What the task requires
Lines with "lexique" in them are to be located in the listing below and copied.

|---|

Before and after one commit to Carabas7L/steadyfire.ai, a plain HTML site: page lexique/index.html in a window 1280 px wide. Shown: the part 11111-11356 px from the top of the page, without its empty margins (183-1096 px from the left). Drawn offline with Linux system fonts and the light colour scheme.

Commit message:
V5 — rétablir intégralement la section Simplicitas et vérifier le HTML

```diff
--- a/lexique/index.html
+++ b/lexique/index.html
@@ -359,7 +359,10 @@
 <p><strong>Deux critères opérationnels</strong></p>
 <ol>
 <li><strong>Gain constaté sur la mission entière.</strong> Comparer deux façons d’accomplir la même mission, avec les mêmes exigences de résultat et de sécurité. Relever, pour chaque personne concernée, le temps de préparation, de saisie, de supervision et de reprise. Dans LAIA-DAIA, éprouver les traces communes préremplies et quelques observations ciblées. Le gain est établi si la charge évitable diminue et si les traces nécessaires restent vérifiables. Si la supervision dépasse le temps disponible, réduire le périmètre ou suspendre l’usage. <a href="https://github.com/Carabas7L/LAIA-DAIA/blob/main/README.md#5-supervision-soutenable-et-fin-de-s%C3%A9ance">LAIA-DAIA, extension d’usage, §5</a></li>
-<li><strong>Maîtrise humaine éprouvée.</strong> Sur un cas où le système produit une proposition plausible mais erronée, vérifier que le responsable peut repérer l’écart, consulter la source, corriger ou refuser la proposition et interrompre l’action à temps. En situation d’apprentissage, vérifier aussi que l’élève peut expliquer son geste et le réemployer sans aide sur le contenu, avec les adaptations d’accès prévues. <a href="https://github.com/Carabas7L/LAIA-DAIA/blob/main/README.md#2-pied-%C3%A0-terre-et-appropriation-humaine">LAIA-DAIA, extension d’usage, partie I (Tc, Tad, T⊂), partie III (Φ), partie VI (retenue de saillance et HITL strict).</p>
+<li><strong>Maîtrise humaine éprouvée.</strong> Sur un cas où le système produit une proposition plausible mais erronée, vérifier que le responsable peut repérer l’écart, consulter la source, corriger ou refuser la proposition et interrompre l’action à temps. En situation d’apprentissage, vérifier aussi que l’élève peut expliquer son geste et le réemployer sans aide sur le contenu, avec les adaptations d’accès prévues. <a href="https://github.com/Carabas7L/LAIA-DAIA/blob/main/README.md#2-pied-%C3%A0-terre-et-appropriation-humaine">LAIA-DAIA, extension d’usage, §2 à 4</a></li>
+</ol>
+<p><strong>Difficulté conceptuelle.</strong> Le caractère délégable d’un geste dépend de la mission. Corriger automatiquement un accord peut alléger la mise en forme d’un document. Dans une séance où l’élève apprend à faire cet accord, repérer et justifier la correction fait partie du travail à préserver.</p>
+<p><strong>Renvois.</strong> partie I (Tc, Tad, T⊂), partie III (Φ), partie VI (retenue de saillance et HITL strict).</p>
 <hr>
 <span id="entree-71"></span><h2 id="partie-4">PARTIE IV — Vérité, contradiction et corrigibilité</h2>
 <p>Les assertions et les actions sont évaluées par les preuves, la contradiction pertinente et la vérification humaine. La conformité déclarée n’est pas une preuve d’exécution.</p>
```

|---|

Task answer
Before and after one commit to Carabas7L/steadyfire.ai, a plain HTML site: page lexique/index.html in a window 1280 px wide. Shown: the part 11111-11356 px from the top of the page, without its empty margins (183-1096 px from the left). Drawn offline with Linux system fonts and the light colour scheme.
--- a/lexique/index.html
+++ b/lexique/index.html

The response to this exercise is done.